References

1. Birkebæk N, Lange A, Holland-Fischer P, et al. Effect of weight reduction on insulin sensitivity, sex hormone binding globulin, sex hormones and gonadotrophins in obese children. Eur J Endocrinol. 2010 Sep 9. [Epub ahead of print]

2. Yoshida H, Ishikawa T, Suto M, et al. Effects of supervised aerobic exercise training on serum adiponectin and parameters of lipid and glucose metabolism in subjects with moderate dyslipidemia. J Atheroscler Thromb. 2010 Aug 25. [Epub ahead of print]

3. Koo BK, Han KA, Ahn HJ, Jung JY, Kim HC, Min KW. The effects of total energy expenditure from all levels of physical activity vs. physical activity energy expenditure from moderate-to-vigorous activity on visceral fat and insulin sensitivity in obese Type 2 diabetic women. Diabet Med. 2010;27(9):1088-1092.

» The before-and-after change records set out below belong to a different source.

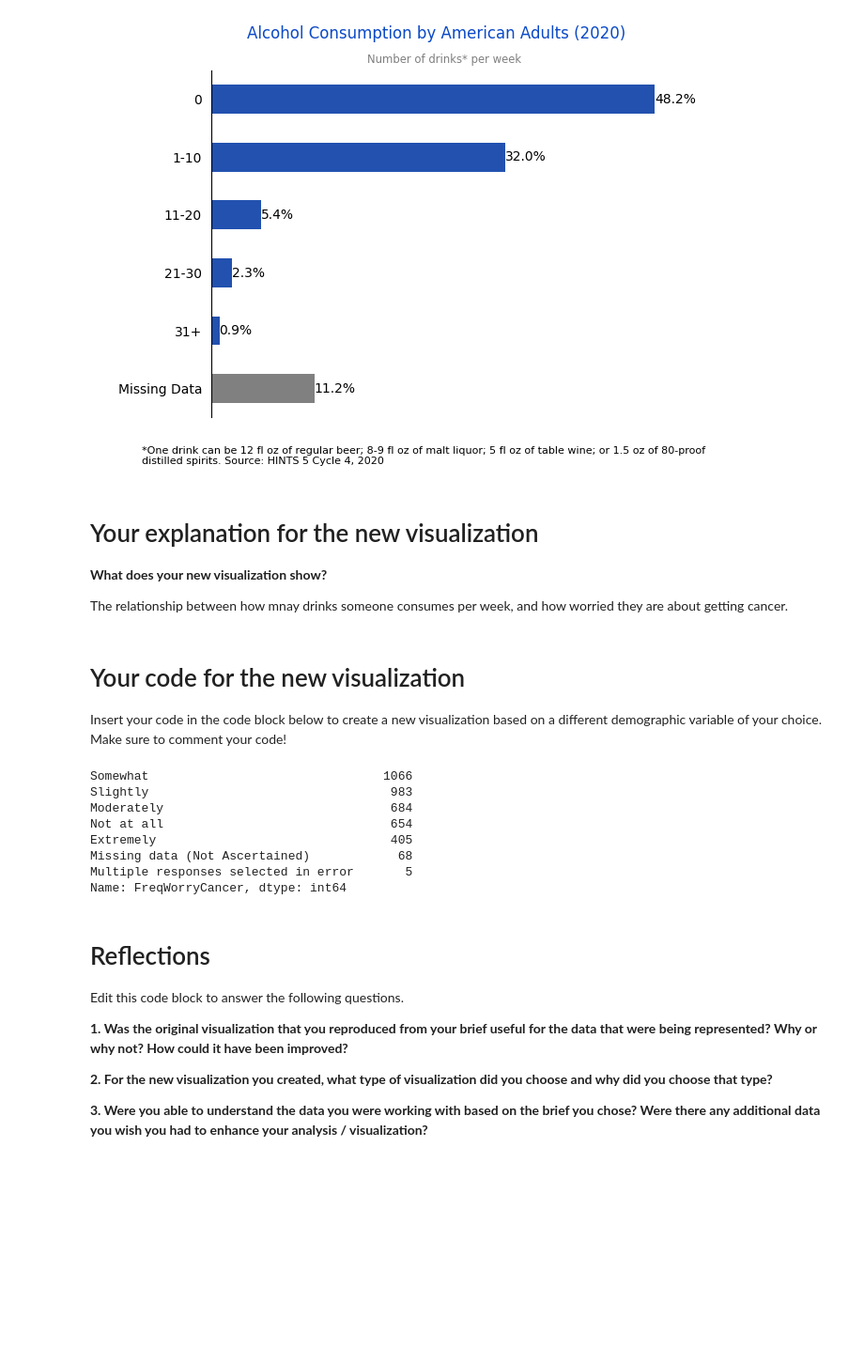
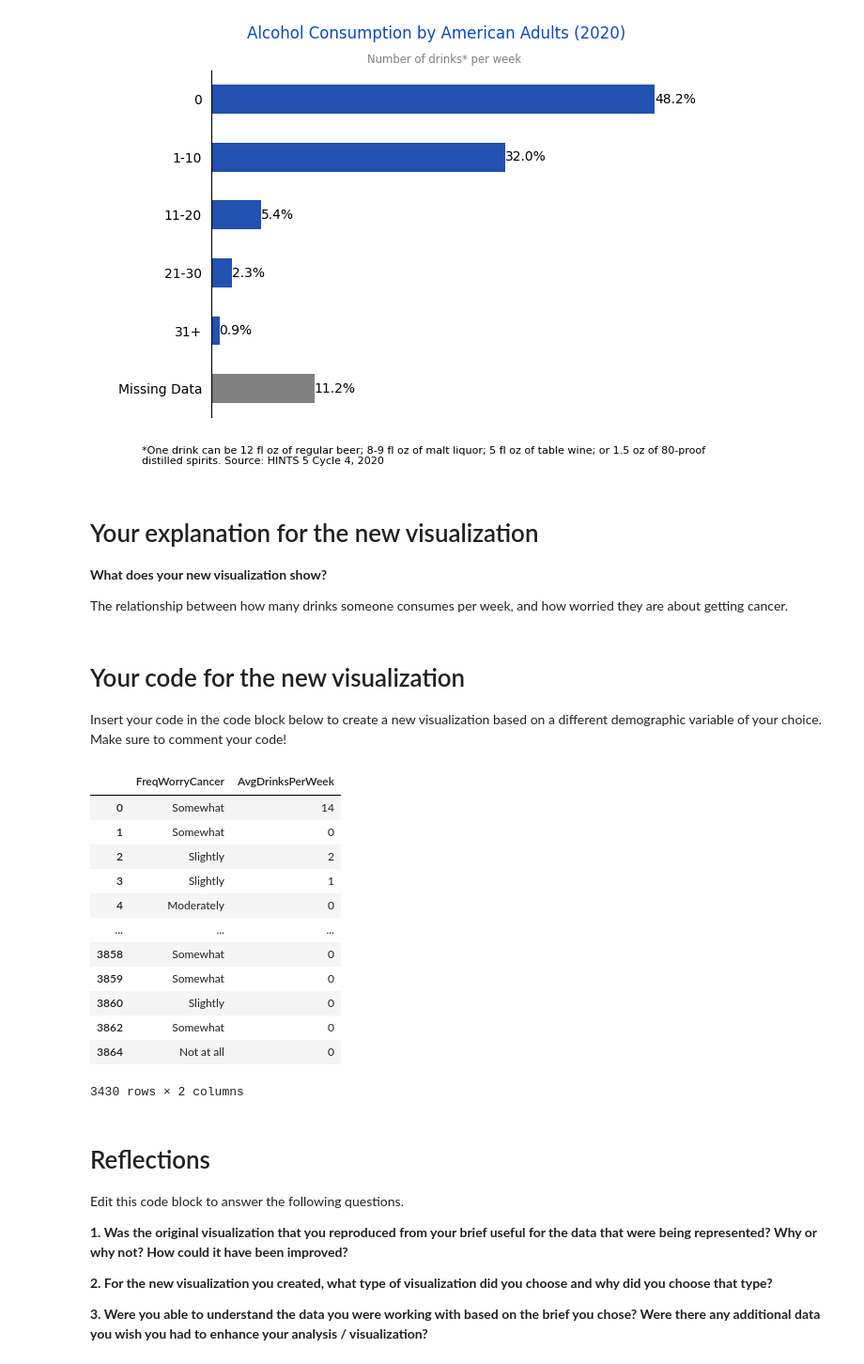
Before and after one commit to megoeggo/colab, a Jupyter notebook: Mego_Franks_Final_Project.ipynb, the cells around one changed output. Shown at 94% size. Drawn from its saved outputs; the diff is of its cells as text; code cells hidden in the pictures; blank space fills up the shorter version.

```diff
--- a/Mego_Franks_Final_Project.ipynb
+++ b/Mego_Franks_Final_Project.ipynb
@@ -177,26 +177,40 @@ plt.show()
 
 **What does your new visualization show?**
 
-The relationship between how mnay drinks someone consumes per week, and how worried they are about getting cancer.
+The relationship between how many drinks someone consumes per week, and how worried they are about getting cancer.
 # %% [markdown]
 # Your code for the new visualization
 
 Insert your code in the code block below to create a new visualization based on a different demographic variable of your choice. Make sure to comment your code!
-# %%
-# new visualization code
-
-worrydata = hints_data_raw["FreqWorryCancer"]
-
-worrydata.value_counts()
-# %% [output]
-Somewhat                                1066
-Slightly                                 983
-Moderately                               684
-Not at all                               654
-Extremely                                405
-Missing data (Not Ascertained)            68
-Multiple responses selected in error       5
-Name: FreqWorryCancer, dtype: int64
+# %%
+# new visualization code
+
+worrydata = hints_data_raw[["FreqWorryCancer", "AvgDrinksPerWeek"]]
+
+
+worrydata = worrydata.replace("Missing Data (Not Ascertained)", np.NaN)
+
+worrydata = worrydata.replace("Unreadable or Nonconforming Numeric Response", np.NaN)
+
+worrydata = worrydata.replace("Multiple responses selected in error", np.NaN)
+
+worrydata = worrydata.dropna()
+
+worrydata
+# %% [output]
+|  | FreqWorryCancer | AvgDrinksPerWeek |
+| 0 | Somewhat | 14 |
+| 1 | Somewhat | 0 |
+| 2 | Slightly | 2 |
+| 3 | Slightly | 1 |
+| 4 | Moderately | 0 |
+| ... | ... | ... |
+| 3858 | Somewhat | 0 |
+| 3859 | Somewhat | 0 |
+| 3860 | Slightly | 0 |
+| 3862 | Somewhat | 0 |
+| 3864 | Not at all | 0 |
+3430 rows × 2 columns
 # %% [markdown]
 # Reflections
 Edit this code block to answer the following questions.
```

4. Weickert MO, Möhlig M, Schöfl C, et al. Cereal fiber improves whole-body insulin sensitivity in overweight and obese women. Diabetes Care. 2006;29(4):775-780.

5. Juntunen KS, Laaksonen DE, Poutanen KS, Niskanen LK, Mykkänen HM. High-fiber rye bread and insulin secretion and sensitivity in healthy postmenopausal women. Am J Clin Nutr. 2003;77(2):385-391.

6. Leinonen KS, Poutanen KS, Mykkänen HM. Rye bread decreases serum total and LDL cholesterol in men with moderately elevated serum cholesterol. J Nutr. 2000;130(2):164-170.

7. Laaksonen DE, Toppinen LK, Juntunen KS, et al. Dietary carbohydrate modification enhances insulin secretion in persons with the metabolic syndrome. Am J Clin Nutr. 2005;82(6):1218-1227.

8. Takiishi T, Gysemans C, Bouillon R, Mathieu C. Vitamin D and diabetes. Endocrinol Metab Clin North Am. 2010;39(2):419-446.

9. Alvarez JA, Bush NC, Choquette SS, et al. Vitamin D intake is associated with insulin sensitivity in African American, but not European American, women. Nutr Metab (Lond). 2010;7:28.

10. Ali A, Ma Y, Reynolds J, Wise JP, Inzucchi SE, Katz DL. Chromium effects on glucose tolerance and insulin sensitivity in people at risk for diabetes. Endocr Pract. 2010:1-21.

11. Cefalu WT, Rood J, Pinsonat P, et al. Characterization of the metabolic and physiologic response to chromium supplementation in subjects with type 2 diabetes mellitus. Metabolism. 2010;59(5):755-762.

12. Zafra-Stone S, Yasmin T, Bagchi M, Chatterjee A, Vinson JA, Bagchi D. Berry anthocyanins as novel antioxidants in human health and disease prevention. Mol Nutr Food Res. 2007;51(6):675-683.